(Extracted records)
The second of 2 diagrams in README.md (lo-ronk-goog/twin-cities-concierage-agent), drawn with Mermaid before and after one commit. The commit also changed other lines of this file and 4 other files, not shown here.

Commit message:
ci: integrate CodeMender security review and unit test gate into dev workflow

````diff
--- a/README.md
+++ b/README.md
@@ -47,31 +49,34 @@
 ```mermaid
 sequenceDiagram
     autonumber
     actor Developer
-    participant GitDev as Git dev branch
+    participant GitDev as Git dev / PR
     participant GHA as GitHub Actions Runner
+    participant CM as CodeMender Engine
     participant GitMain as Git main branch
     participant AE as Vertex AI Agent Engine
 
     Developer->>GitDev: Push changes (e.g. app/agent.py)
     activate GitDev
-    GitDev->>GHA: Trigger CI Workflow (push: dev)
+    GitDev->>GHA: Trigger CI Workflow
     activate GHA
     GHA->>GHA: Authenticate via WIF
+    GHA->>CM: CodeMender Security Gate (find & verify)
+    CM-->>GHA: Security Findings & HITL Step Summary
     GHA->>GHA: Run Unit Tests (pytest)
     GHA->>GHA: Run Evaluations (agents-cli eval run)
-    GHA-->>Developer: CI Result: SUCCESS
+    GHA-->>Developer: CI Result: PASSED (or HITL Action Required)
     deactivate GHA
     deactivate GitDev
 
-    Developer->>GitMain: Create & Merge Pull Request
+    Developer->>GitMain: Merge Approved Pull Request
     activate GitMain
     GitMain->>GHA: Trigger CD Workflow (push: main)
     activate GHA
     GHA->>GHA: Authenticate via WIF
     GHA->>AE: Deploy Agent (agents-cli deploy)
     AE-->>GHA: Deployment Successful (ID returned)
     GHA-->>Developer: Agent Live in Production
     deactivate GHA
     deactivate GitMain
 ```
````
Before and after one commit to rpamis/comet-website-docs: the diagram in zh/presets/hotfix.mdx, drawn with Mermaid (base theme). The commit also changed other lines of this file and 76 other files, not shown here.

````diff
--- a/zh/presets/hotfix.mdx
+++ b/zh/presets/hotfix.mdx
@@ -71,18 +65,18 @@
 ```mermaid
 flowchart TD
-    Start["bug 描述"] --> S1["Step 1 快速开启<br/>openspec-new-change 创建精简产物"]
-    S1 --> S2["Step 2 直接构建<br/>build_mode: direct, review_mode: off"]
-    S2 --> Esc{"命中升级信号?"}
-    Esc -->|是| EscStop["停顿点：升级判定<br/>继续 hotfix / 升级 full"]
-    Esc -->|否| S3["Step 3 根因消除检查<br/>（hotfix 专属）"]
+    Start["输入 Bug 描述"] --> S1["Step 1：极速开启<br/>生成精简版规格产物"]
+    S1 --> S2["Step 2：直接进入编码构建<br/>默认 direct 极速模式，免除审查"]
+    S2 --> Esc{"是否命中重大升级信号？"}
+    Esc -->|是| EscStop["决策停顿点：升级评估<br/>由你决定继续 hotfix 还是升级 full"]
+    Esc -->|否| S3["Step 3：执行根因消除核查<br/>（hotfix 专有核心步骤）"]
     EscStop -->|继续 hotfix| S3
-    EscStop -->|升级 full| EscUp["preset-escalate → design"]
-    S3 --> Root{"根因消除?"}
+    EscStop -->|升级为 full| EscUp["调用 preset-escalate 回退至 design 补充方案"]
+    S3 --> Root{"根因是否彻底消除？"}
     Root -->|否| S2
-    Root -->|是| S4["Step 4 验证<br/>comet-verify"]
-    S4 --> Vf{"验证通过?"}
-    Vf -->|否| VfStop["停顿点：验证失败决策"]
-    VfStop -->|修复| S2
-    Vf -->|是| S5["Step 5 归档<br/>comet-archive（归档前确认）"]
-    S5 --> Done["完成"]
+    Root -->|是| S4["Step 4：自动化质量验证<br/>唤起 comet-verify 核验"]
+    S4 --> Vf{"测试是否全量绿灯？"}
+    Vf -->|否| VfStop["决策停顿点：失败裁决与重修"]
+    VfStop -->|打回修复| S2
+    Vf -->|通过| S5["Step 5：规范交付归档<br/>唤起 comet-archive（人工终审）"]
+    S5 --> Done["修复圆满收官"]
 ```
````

ABOUT THIS TASK: Count the lines in the records that contain the word "comet", and give only that number.

RESPONSE: 5